Protein discovered that may help erase bad memories
Scientists confirm that it is possible to modify or erase traumatic memories. A team of scientists from the University of Cambridge in England, discovered a protein that helps to modify them. It is a protein that can be used as a brain marker. In this way, emotional memories can be treated.
The scientific study was conducted in a laboratory with mice and gave good results. Although researchers are hopeful that in the medium term can be tested in humans. Especially in people suffering from PTSD, which is post-traumatic stress disorder.
There are two kinds of memories
These studies showed that over the long term, memories can typically be divided into two classes. Memories that are based on events or experiences that have occurred. Within this type one can remember names, events, or places, among others.
The other kind is based on instinct memory, such as the use of skills or the emotions aroused by an event.
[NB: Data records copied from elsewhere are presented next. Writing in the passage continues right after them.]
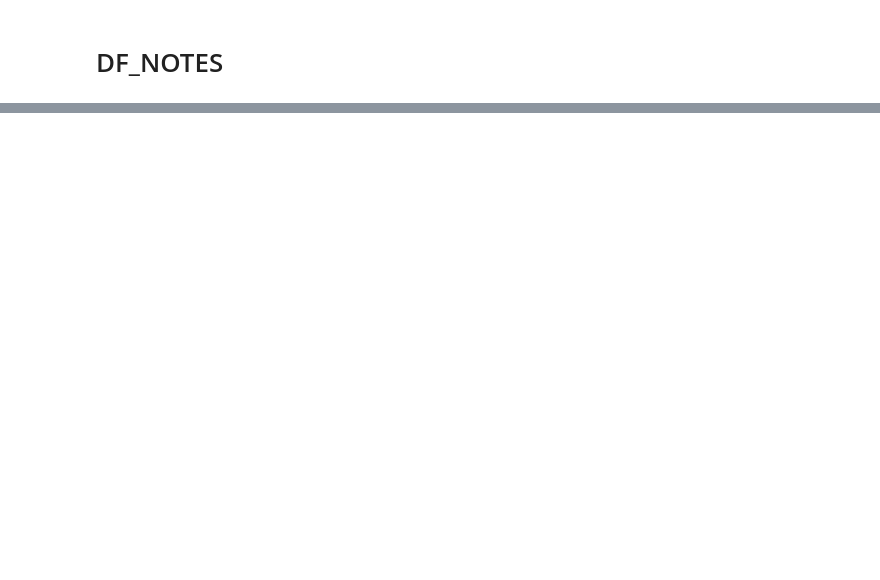
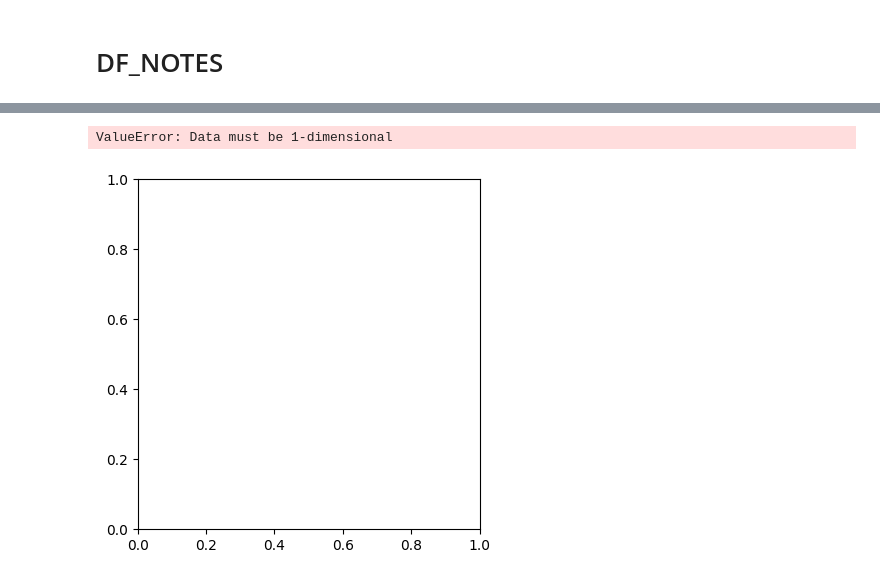
Before and after one commit to MathieuBartozzi/audit_daudet_osui, a Jupyter notebook: data_pronote_processing.ipynb, the cells around one changed output, grey strips where cells are left out. Cells and saved outputs as stored; diff of their text form; code cells hidden in the pictures; blank space fills up the shorter version.

```diff
--- a/data_pronote_processing.ipynb
+++ b/data_pronote_processing.ipynb
@@ -323,0 +641,21 @@ DataFrame 'Sanction' exporté vers exported_data/Sanction.csv
+# %%
+import matplotlib.pyplot as plt
+import seaborn as sns
+
+
+
+plt.figure(figsize=(15, 10))
+
+# Boucle pour afficher un histogramme de distribution pour chaque thème
+for i, theme in enumerate(themes_normalized, 1):
+    plt.subplot(2, 3, i)
+    sns.histplot(data=df_appreciationprofesseurs, x=theme, hue='sexe', multiple='stack', kde=True)
+    plt.title(f"Distribution des scores normalisés du thème '{theme}' par sexe")
+    plt.xlabel("Score Normalisé")
+    plt.ylabel("Fréquence")
+
+plt.tight_layout()
+plt.show()
+# %% [output]
+ValueError: Data must be 1-dimensional
+[figure, added]
```
Also changed, not shown: parts of 18 cells of this notebook, 23 other files.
For these reasons, researchers believe that certain memories can be modified. This is very good news for people with post-traumatic stress disorder.
An earlier study gave good but partial results
A preliminary study conducted in New York in 2004 gave good results. In that research, scientists used animals to test a substance called propranolol. It allowed the treated animals to forget traumas that were fixed in their memory. However, the scientists did not have the expected success in later cases.
Instead, the Cambridge researchers identified a protein they named Shank. This protein acts as a link for connections between neurons, so it can determine whether memories can be modified. When the protein is degraded, memories become permeable and can be modified. When the protein is still strong, memories remain the same.
However, it is still not clear to science how organic memory works. The proof of this is that diseases such as Alzheimer’s or dementia still have no cure.
Nevertheless, the Cambridge scientists made a breakthrough and took a step forward by finding this biomarker. Even if only in the brain of a small mouse. Which may lead to finding a drug to treat post-traumatic stress and emotional trauma.
The results of the study have yet to be reviewed by other teams of scientists. It is awaiting publication in EurekAlert. Although being from the University of Cambridge, the results may be encouraging.